Fukuyama type muscular dystrophy (FCMD) is a congenital progressive muscular dystrophy characterized by brain malformation (cobblestone lissencephaly), dystrophic changes in skeletal muscle, severe intellectual deficit, epilepsy and motor impairment. The disease has a high prevalence in the Japanese population and is extremely uncommon elsewhere. The annual incidence of FCMD in Japan is estimated at 1-2/50,000 live births. Disease onset typically occurs in early infancy. Initial symptoms include a poor suck, weak cry, floppiness and developmental delay. Symmetrical generalized muscle weakness and hypotonia are present. Patients have contractures of the hips, knees and interphalangeal joints. Later features include myopathic facial appearance, pseudohypertrophy of the calves and forearms, and ophthalmologic abnormalities (visual impairment and retinal dysplasia). Progressive cardiac involvement, and swallowing and feeding disturbances (leading to recurrent aspiration pneumonia and death) occur in infants with severe FCMD and in patients over ten years of age. Seizures (generalized tonic-clonic convulsions, complex partial seizures and partial seizures with secondary generalization, infantile spasms, tonic seizures and myoclonic seizures) occur in over 50% of affected individuals (median age of seizure onset 1-3 years of age). All patients have severe intellectual deficit and the intelligence quotient (IQ) is usually between 30 and 60. FCMD is inherited in an autosomal recessive manner and is caused by mutations in the fukutin gene (FKTN; 9q31-q33). The diagnosis is based on the clinical picture, characteristic neuroimaging and electromyography findings, muscle biopsy results, and molecular genetic testing.

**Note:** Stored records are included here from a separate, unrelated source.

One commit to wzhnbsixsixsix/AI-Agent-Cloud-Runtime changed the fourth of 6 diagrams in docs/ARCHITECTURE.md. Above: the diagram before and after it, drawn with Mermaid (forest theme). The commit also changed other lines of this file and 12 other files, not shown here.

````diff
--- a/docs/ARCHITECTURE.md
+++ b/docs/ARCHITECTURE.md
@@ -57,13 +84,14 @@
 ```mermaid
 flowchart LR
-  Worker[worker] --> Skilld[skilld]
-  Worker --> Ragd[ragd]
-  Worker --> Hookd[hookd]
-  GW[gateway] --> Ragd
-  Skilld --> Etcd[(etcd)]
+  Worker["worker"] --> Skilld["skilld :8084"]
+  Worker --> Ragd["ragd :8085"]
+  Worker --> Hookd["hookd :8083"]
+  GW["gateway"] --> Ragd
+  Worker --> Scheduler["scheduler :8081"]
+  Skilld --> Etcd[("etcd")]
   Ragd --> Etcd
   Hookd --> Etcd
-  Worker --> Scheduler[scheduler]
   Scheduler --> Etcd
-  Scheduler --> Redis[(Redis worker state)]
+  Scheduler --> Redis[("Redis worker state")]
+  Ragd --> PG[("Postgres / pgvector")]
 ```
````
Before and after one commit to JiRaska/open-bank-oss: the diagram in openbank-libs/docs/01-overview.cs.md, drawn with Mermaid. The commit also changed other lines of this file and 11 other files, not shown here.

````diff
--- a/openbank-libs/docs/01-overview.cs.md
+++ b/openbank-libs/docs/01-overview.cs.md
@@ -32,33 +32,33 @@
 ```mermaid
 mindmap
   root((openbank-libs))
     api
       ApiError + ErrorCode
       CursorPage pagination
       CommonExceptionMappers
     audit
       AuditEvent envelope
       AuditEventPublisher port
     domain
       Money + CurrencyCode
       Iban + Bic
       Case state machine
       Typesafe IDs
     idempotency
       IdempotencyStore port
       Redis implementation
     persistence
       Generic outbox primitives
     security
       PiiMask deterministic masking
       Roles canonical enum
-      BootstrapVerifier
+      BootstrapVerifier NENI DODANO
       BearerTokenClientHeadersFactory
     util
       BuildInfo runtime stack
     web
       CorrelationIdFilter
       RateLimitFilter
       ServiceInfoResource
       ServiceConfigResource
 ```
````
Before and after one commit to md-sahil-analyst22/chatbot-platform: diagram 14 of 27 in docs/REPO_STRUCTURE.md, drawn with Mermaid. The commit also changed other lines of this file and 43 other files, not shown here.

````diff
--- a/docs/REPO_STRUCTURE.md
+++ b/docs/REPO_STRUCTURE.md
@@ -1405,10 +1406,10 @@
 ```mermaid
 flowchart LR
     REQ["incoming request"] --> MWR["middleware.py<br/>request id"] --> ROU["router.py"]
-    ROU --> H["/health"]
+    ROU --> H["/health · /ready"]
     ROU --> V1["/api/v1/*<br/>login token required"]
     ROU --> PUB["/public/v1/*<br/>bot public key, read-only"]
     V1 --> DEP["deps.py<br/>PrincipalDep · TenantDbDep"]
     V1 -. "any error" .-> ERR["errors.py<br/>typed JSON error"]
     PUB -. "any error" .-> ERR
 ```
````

Prenatal testing is possible by analysis of DNA extracted from fetal cells obtained by amniocentesis (usually performed at about 15-18 weeks' gestation) or by chorionic villus sampling (at about ten to 12 weeks' gestation). Genetic counseling is recommendedfor parents at risk of having a child with FCMD. Differential diagnoses include Duchenne and Becker muscular dystrophies, and other muscular dystrophies associating a type II lissencephaly (known as dystroglycanopathies; see these terms). Brain, cerebellar and ocular abnormalities observed in most FCMD patients are similar to and would be diagnosed out of Japan as MEB syndrome (see this term). Therefore, there is an increasing tendency to use the global term MEB/FCMD syndrome. Management includes physiotherapy, treatment of orthopedic, respiratory and cardiac complications, respiratory aid, and medical or surgical treatment for nutritional and gastrointestinal problems. Control of seizures requires antiepileptic drugs. Surveillance includes monitoring for respiratory and cardiac function. Prognosis depends on the severity of complications, mainly neurologic, cardiac or respiratory.
Last update: September 2009